──────── RECORD EXTRACTS

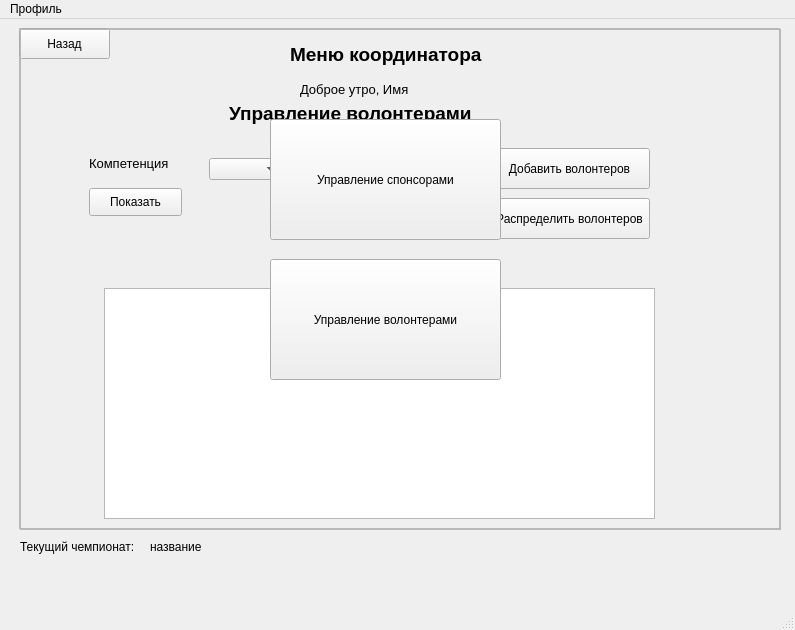
Above: ui_files/CoordinatorWindowUi.ui from antons201/WorldSkills__CourseWork before the change. Below: the same form after it.
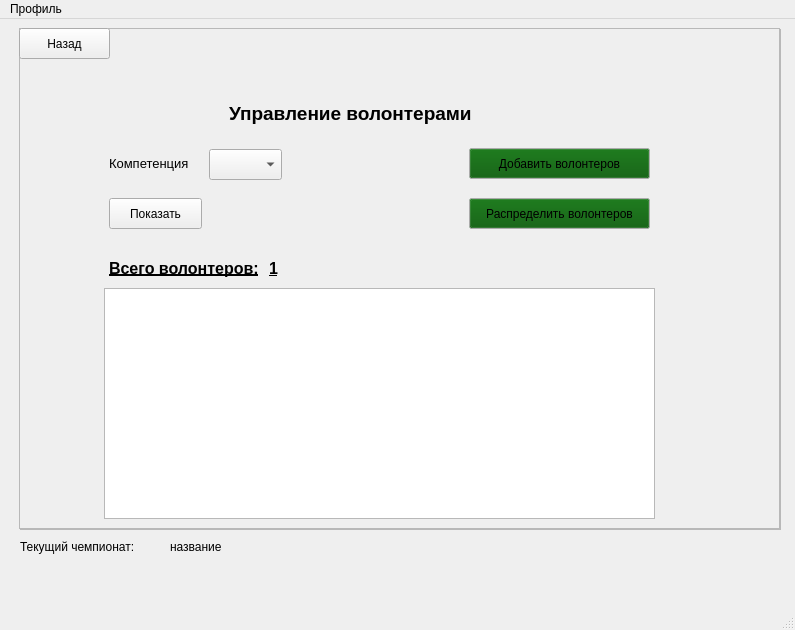
That is the form after the change.

```diff
--- a/ui_files/CoordinatorWindowUi.ui
+++ b/ui_files/CoordinatorWindowUi.ui
@@ -23,6 +23,9 @@
       <height>501</height>
      </rect>
     </property>
+    <property name="autoFillBackground">
+     <bool>true</bool>
+    </property>
     <property name="frameShape">
      <enum>QFrame::StyledPanel</enum>
     </property>
@@ -103,6 +106,9 @@
       <height>501</height>
      </rect>
     </property>
+    <property name="autoFillBackground">
+     <bool>true</bool>
+    </property>
     <property name="frameShape">
      <enum>QFrame::StyledPanel</enum>
     </property>
@@ -132,9 +138,9 @@
     <widget class="QLabel" name="CompetenceLabel">
      <property name="geometry">
       <rect>
-       <x>70</x>
+       <x>90</x>
        <y>120</y>
-       <width>111</width>
+       <width>91</width>
        <height>31</height>
       </rect>
      </property>
@@ -151,19 +157,19 @@
      <property name="geometry">
       <rect>
        <x>190</x>
-       <y>130</y>
+       <y>121</y>
        <width>73</width>
-       <height>22</height>
+       <height>31</height>
       </rect>
      </property>
     </widget>
     <widget class="QPushButton" name="SearchButton">
      <property name="geometry">
       <rect>
-       <x>70</x>
-       <y>160</y>
+       <x>90</x>
+       <y>170</y>
        <width>93</width>
-       <height>28</height>
+       <height>31</height>
       </rect>
      </property>
      <property name="text">
@@ -173,12 +179,49 @@
     <widget class="QPushButton" name="InsertButton">
      <property name="geometry">
       <rect>
-       <x>470</x>
+       <x>450</x>
        <y>120</y>
-       <width>161</width>
-       <height>41</height>
+       <width>181</width>
+       <height>31</height>
       </rect>
      </property>
+     <property name="palette">
+      <palette>
+       <active>
+        <colorrole role="Button">
+         <brush brushstyle="SolidPattern">
+          <color alpha="255">
+           <red>0</red>
+           <green>85</green>
+           <blue>0</blue>
+          </color>
+         </brush>
+        </colorrole>
+       </active>
+       <inactive>
+        <colorrole role="Button">
+         <brush brushstyle="SolidPattern">
+          <color alpha="255">
+           <red>0</red>
+           <green>85</green>
+           <blue>0</blue>
+          </color>
+         </brush>
+        </colorrole>
+       </inactive>
+       <disabled>
+        <colorrole role="Button">
+         <brush brushstyle="SolidPattern">
+          <color alpha="255">
+           <red>0</red>
+           <green>85</green>
+           <blue>0</blue>
+          </color>
+         </brush>
+        </colorrole>
+       </disabled>
+      </palette>
+     </property>
      <property name="text">
       <string>Добавить волонтеров</string>
      </property>
@@ -186,12 +229,49 @@
     <widget class="QPushButton" name="DistributeButton">
      <property name="geometry">
       <rect>
-       <x>470</x>
+       <x>450</x>
        <y>170</y>
-       <width>161</width>
-       <height>41</height>
+       <width>181</width>
+       <height>31</height>
       </rect>
      </property>
+     <property name="palette">
+      <palette>
+       <active>
+        <colorrole role="Button">
+         <brush brushstyle="SolidPattern">
+          <color alpha="255">
+           <red>0</red>
+           <green>85</green>
+           <blue>0</blue>
+          </color>
+         </brush>
+        </colorrole>
+       </active>
+       <inactive>
+        <colorrole role="Button">
+         <brush brushstyle="SolidPattern">
+          <color alpha="255">
+           <red>0</red>
+           <green>85</green>
+           <blue>0</blue>
+          </color>
+         </brush>
+        </colorrole>
+       </inactive>
+       <disabled>
+        <colorrole role="Button">
+         <brush brushstyle="SolidPattern">
+          <color alpha="255">
+           <red>0</red>
+           <green>85</green>
+           <blue>0</blue>
+          </color>
+         </brush>
+        </colorrole>
+       </disabled>
+      </palette>
+     </property>
      <property name="text">
       <string>Распределить волонтеров</string>
      </property>
@@ -199,12 +279,20 @@
     <widget class="QLabel" name="NumVolunteersLabel">
      <property name="geometry">
       <rect>
-       <x>260</x>
+       <x>90</x>
        <y>230</y>
-       <width>111</width>
-       <height>16</height>
+       <width>161</width>
+       <height>20</height>
       </rect>
      </property>
+     <property name="font">
+      <font>
+       <pointsize>12</pointsize>
+       <weight>75</weight>
+       <bold>true</bold>
+       <underline>true</underline>
+      </font>
+     </property>
      <property name="text">
       <string>Всего волонтеров:</string>
      </property>
@@ -212,12 +300,20 @@
     <widget class="QLabel" name="InfoNumVolunteersLabel">
      <property name="geometry">
       <rect>
-       <x>380</x>
+       <x>250</x>
        <y>230</y>
        <width>55</width>
-       <height>16</height>
+       <height>21</height>
       </rect>
      </property>
+     <property name="font">
+      <font>
+       <pointsize>12</pointsize>
+       <weight>75</weight>
+       <bold>true</bold>
+       <underline>true</underline>
+      </font>
+     </property>
      <property name="text">
       <string>1</string>
      </property>
@@ -262,9 +358,9 @@
    <widget class="QLabel" name="NameChempionshipsLabel_2">
     <property name="geometry">
      <rect>
-      <x>150</x>
+      <x>170</x>
       <y>520</y>
-      <width>81</width>
+      <width>231</width>
       <height>16</height>
      </rect>
     </property>
@@ -272,10 +368,10 @@
      <string>название</string>
     </property>
    </widget>
-   <zorder>VolunteersFrame</zorder>
    <zorder>ThisChempionshipsLabel_2</zorder>
    <zorder>NameChempionshipsLabel_2</zorder>
    <zorder>MainFrame</zorder>
+   <zorder>VolunteersFrame</zorder>
   </widget>
   <widget class="QMenuBar" name="menubar">
    <property name="geometry">
@@ -283,7 +379,7 @@
      <x>0</x>
      <y>0</y>
      <width>795</width>
-     <height>26</height>
+     <height>30</height>
     </rect>
    </property>
    <widget class="QMenu" name="menu">
```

────────────────

## PROBLEM REQUIREMENTS
Return the material above exactly; the images stay out.

## ANSWER
Above: ui_files/CoordinatorWindowUi.ui from antons201/WorldSkills__CourseWork before the change. Below: the same form after it.
That is the form after the change.

```diff
--- a/ui_files/CoordinatorWindowUi.ui
+++ b/ui_files/CoordinatorWindowUi.ui
@@ -23,6 +23,9 @@
       <height>501</height>
      </rect>
     </property>
+    <property name="autoFillBackground">
+     <bool>true</bool>
+    </property>
     <property name="frameShape">
      <enum>QFrame::StyledPanel</enum>
     </property>
@@ -103,6 +106,9 @@
       <height>501</height>
      </rect>
     </property>
+    <property name="autoFillBackground">
+     <bool>true</bool>
+    </property>
     <property name="frameShape">
      <enum>QFrame::StyledPanel</enum>
     </property>
@@ -132,9 +138,9 @@
     <widget class="QLabel" name="CompetenceLabel">
      <property name="geometry">
       <rect>
-       <x>70</x>
+       <x>90</x>
        <y>120</y>
-       <width>111</width>
+       <width>91</width>
        <height>31</height>
       </rect>
      </property>
@@ -151,19 +157,19 @@
      <property name="geometry">
       <rect>
        <x>190</x>
-       <y>130</y>
+       <y>121</y>
        <width>73</width>
-       <height>22</height>
+       <height>31</height>
       </rect>
      </property>
     </widget>
     <widget class="QPushButton" name="SearchButton">
      <property name="geometry">
       <rect>
-       <x>70</x>
-       <y>160</y>
+       <x>90</x>
+       <y>170</y>
        <width>93</width>
-       <height>28</height>
+       <height>31</height>
       </rect>
      </property>
      <property name="text">
@@ -173,12 +179,49 @@
     <widget class="QPushButton" name="InsertButton">
      <property name="geometry">
       <rect>
-       <x>470</x>
+       <x>450</x>
        <y>120</y>
-       <width>161</width>
-       <height>41</height>
+       <width>181</width>
+       <height>31</height>
       </rect>
      </property>
+     <property name="palette">
+      <palette>
+       <active>
+        <colorrole role="Button">
+         <brush brushstyle="SolidPattern">
+          <color alpha="255">
+           <red>0</red>
+           <green>85</green>
+           <blue>0</blue>
+          </color>
+         </brush>
+        </colorrole>
+       </active>
+       <inactive>
+        <colorrole role="Button">
+         <brush brushstyle="SolidPattern">
+          <color alpha="255">
+           <red>0</red>
+           <green>85</green>
+           <blue>0</blue>
+          </color>
+         </brush>
+        </colorrole>
+       </inactive>
+       <disabled>
+        <colorrole role="Button">
+         <brush brushstyle="SolidPattern">
+          <color alpha="255">
+           <red>0</red>
+           <green>85</green>
+           <blue>0</blue>
+          </color>
+         </brush>
+        </colorrole>
+       </disabled>
+      </palette>
+     </property>
      <property name="text">
       <string>Добавить волонтеров</string>
      </property>
@@ -186,12 +229,49 @@
     <widget class="QPushButton" name="DistributeButton">
      <property name="geometry">
       <rect>
-       <x>470</x>
+       <x>450</x>
        <y>170</y>
-       <width>161</width>
-       <height>41</height>
+       <width>181</width>
+       <height>31</height>
       </rect>
      </property>
+     <property name="palette">
+      <palette>
+       <active>
+        <colorrole role="Button">
+         <brush brushstyle="SolidPattern">
+          <color alpha="255">
+           <red>0</red>
+           <green>85</green>
+           <blue>0</blue>
+          </color>
+         </brush>
+        </colorrole>
+       </active>
+       <inactive>
+        <colorrole role="Button">
+         <brush brushstyle="SolidPattern">
+          <color alpha="255">
+           <red>0</red>
+           <green>85</green>
+           <blue>0</blue>
+          </color>
+         </brush>
+        </colorrole>
+       </inactive>
+       <disabled>
+        <colorrole role="Button">
+         <brush brushstyle="SolidPattern">
+          <color alpha="255">
+           <red>0</red>
+           <green>85</green>
+           <blue>0</blue>
+          </color>
+         </brush>
+        </colorrole>
+       </disabled>
+      </palette>
+     </property>
      <property name="text">
       <string>Распределить волонтеров</string>
      </property>
@@ -199,12 +279,20 @@
     <widget class="QLabel" name="NumVolunteersLabel">
      <property name="geometry">
       <rect>
-       <x>260</x>
+       <x>90</x>
        <y>230</y>
-       <width>111</width>
-       <height>16</height>
+       <width>161</width>
+       <height>20</height>
       </rect>
      </property>
+     <property name="font">
+      <font>
+       <pointsize>12</pointsize>
+       <weight>75</weight>
+       <bold>true</bold>
+       <underline>true</underline>
+      </font>
+     </property>
      <property name="text">
       <string>Всего волонтеров:</string>
      </property>
@@ -212,12 +300,20 @@
     <widget class="QLabel" name="InfoNumVolunteersLabel">
      <property name="geometry">
       <rect>
-       <x>380</x>
+       <x>250</x>
        <y>230</y>
        <width>55</width>
-       <height>16</height>
+       <height>21</height>
       </rect>
      </property>
+     <property name="font">
+      <font>
+       <pointsize>12</pointsize>
+       <weight>75</weight>
+       <bold>true</bold>
+       <underline>true</underline>
+      </font>
+     </property>
      <property name="text">
       <string>1</string>
      </property>
@@ -262,9 +358,9 @@
    <widget class="QLabel" name="NameChempionshipsLabel_2">
     <property name="geometry">
      <rect>
-      <x>150</x>
+      <x>170</x>
       <y>520</y>
-      <width>81</width>
+      <width>231</width>
       <height>16</height>
      </rect>
     </property>
@@ -272,10 +368,10 @@
      <string>название</string>
     </property>
    </widget>
-   <zorder>VolunteersFrame</zorder>
    <zorder>ThisChempionshipsLabel_2</zorder>
    <zorder>NameChempionshipsLabel_2</zorder>
    <zorder>MainFrame</zorder>
+   <zorder>VolunteersFrame</zorder>
   </widget>
   <widget class="QMenuBar" name="menubar">
    <property name="geometry">
@@ -283,7 +379,7 @@
      <x>0</x>
      <y>0</y>
      <width>795</width>
-     <height>26</height>
+     <height>30</height>
     </rect>
    </property>
    <widget class="QMenu" name="menu">
```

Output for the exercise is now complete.